• Work request
The entries that follow must be written out exactly, without any of the pictures they contain.
Segment Start: Excerpted records
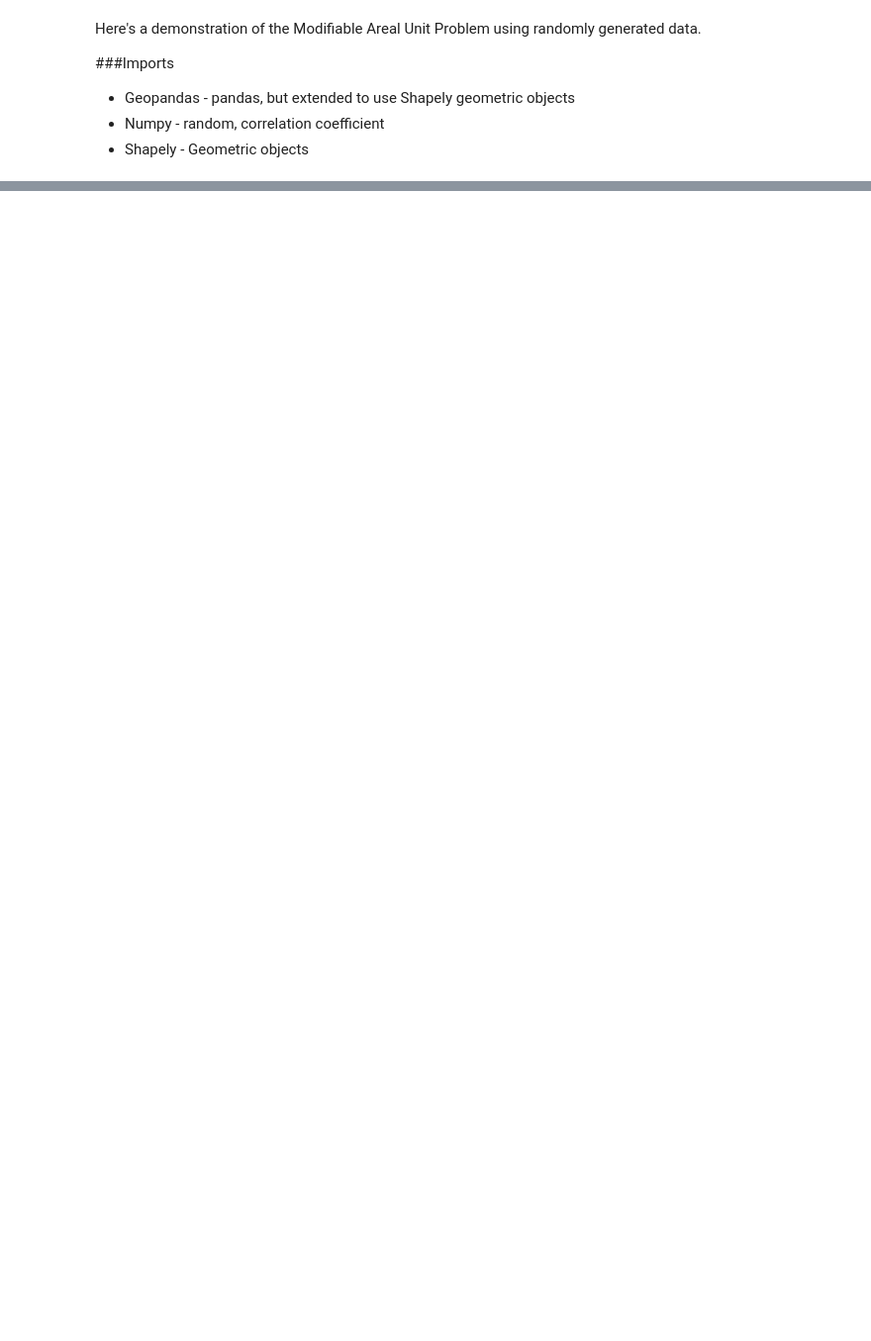
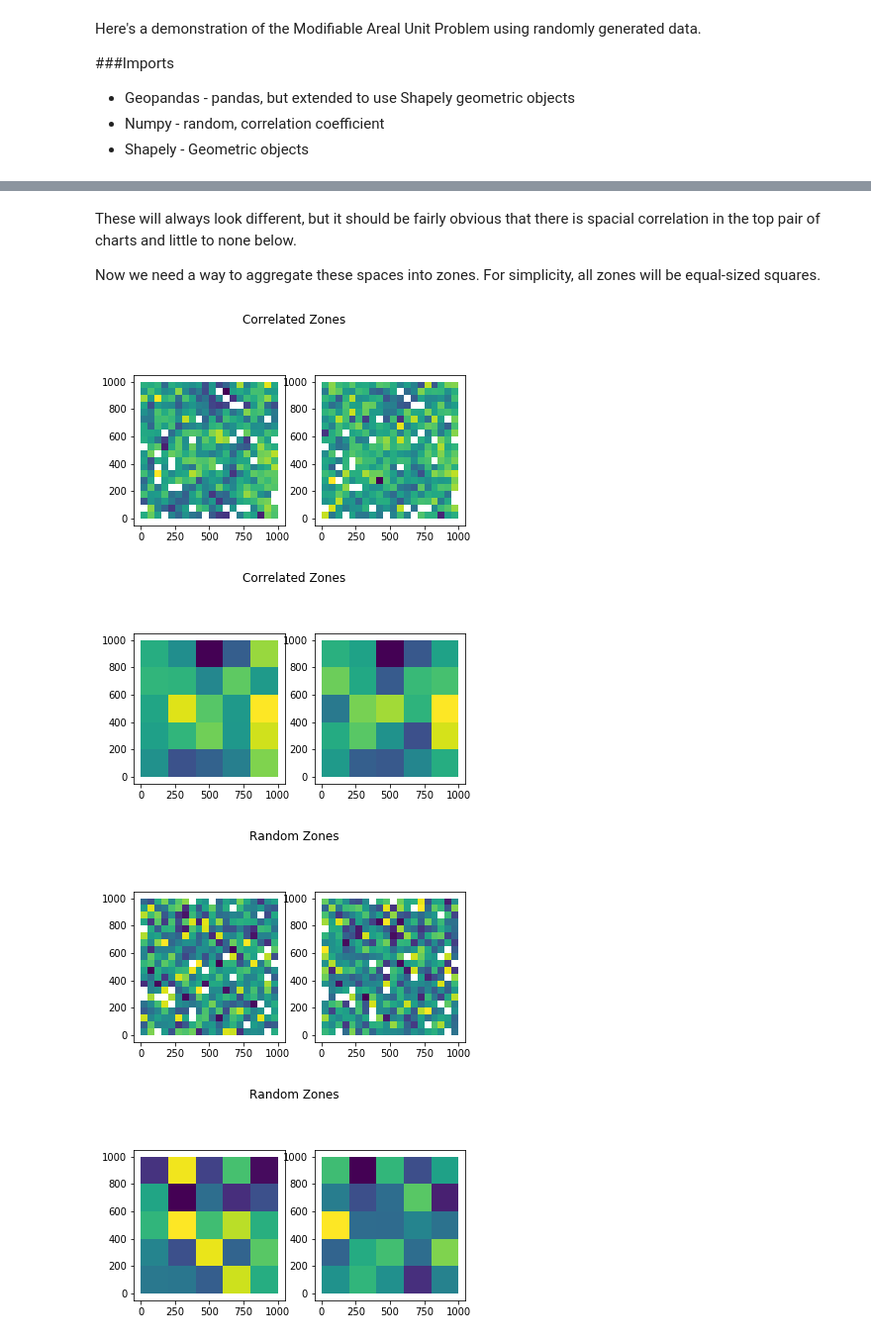
Before and after one commit to ptjacobsen/MAUP_demonstration, a Jupyter notebook: maup_demostration.ipynb, the cells around one changed output, grey strips where cells are left out. Shown: that part at 99% size. Drawn from its saved outputs; the diff is of its cells as text; code cells hidden in the pictures; blank space fills up the shorter version.

```diff
--- a/maup_demostration.ipynb
+++ b/maup_demostration.ipynb
@@ -72,15 +96,41 @@ Next something to calculate the correlation of the units. We are using squares
+# %% [markdown]
+These will always look different, but it should be fairly obvious that there is spacial correlation in the top pair of charts and little to none below.
+
+Now we need a way to aggregate these spaces into zones. For simplicity, all zones will be equal-sized squares.
 # %%
+def build_squares(gdf,cells_per_edge=10):
 
-def unit_correlation(gdf,cell_size = 100.0):
+    cell_size = 1000/cells_per_edge
     v1 = []
     v2 = []
+    polys = []
+
     for i in arange(0,1000,cell_size):
         for j in arange(0,1000,cell_size):
             this_section = gdf.cx[i:(i+cell_size),j:(j+cell_size)]
             if len(this_section) == 0:
                 continue
             else:
-                v1.append(this_section['value'].mean())
+                v1.append(this_section['value1'].mean())
                 v2.append(this_section['value2'].mean())
+                polys.append(Polygon([(i,j),(i,j+cell_size),(i+cell_size,j+cell_size),(i+cell_size,j)]))
 
-    return corrcoef(v1,v2)[1,0]
+    return gpd.GeoDataFrame({'geometry':polys,'value1':v1,'value2':v2})
+
+cor_20 = build_squares(correlated_space,20)
+cor_5 = build_squares(correlated_space,5)
+
+
+plot_side_by_side(cor_20,'Correlated Zones')
+plot_side_by_side(cor_5,'Correlated Zones')
+
+rand_20 = build_squares(random_space,20)
+rand_5 = build_squares(random_space,5)
+
+plot_side_by_side(rand_20,'Random Zones')
+plot_side_by_side(rand_5,'Random Zones')
+# %% [output]
+[figure, added]
+[figure, added]
+[figure, added]
+[figure, added]
```
Also changed, not shown: parts of 9 cells of this notebook.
Segment End: Excerpted records
• Task output
Before and after one commit to ptjacobsen/MAUP_demonstration, a Jupyter notebook: maup_demostration.ipynb, the cells around one changed output, grey strips where cells are left out. Shown: that part at 99% size. Drawn from its saved outputs; the diff is of its cells as text; code cells hidden in the pictures; blank space fills up the shorter version.

```diff
--- a/maup_demostration.ipynb
+++ b/maup_demostration.ipynb
@@ -72,15 +96,41 @@ Next something to calculate the correlation of the units. We are using squares
+# %% [markdown]
+These will always look different, but it should be fairly obvious that there is spacial correlation in the top pair of charts and little to none below.
+
+Now we need a way to aggregate these spaces into zones. For simplicity, all zones will be equal-sized squares.
 # %%
+def build_squares(gdf,cells_per_edge=10):
 
-def unit_correlation(gdf,cell_size = 100.0):
+    cell_size = 1000/cells_per_edge
     v1 = []
     v2 = []
+    polys = []
+
     for i in arange(0,1000,cell_size):
         for j in arange(0,1000,cell_size):
             this_section = gdf.cx[i:(i+cell_size),j:(j+cell_size)]
             if len(this_section) == 0:
                 continue
             else:
-                v1.append(this_section['value'].mean())
+                v1.append(this_section['value1'].mean())
                 v2.append(this_section['value2'].mean())
+                polys.append(Polygon([(i,j),(i,j+cell_size),(i+cell_size,j+cell_size),(i+cell_size,j)]))
 
-    return corrcoef(v1,v2)[1,0]
+    return gpd.GeoDataFrame({'geometry':polys,'value1':v1,'value2':v2})
+
+cor_20 = build_squares(correlated_space,20)
+cor_5 = build_squares(correlated_space,5)
+
+
+plot_side_by_side(cor_20,'Correlated Zones')
+plot_side_by_side(cor_5,'Correlated Zones')
+
+rand_20 = build_squares(random_space,20)
+rand_5 = build_squares(random_space,5)
+
+plot_side_by_side(rand_20,'Random Zones')
+plot_side_by_side(rand_5,'Random Zones')
+# %% [output]
+[figure, added]
+[figure, added]
+[figure, added]
+[figure, added]
```
Also changed, not shown: parts of 9 cells of this notebook.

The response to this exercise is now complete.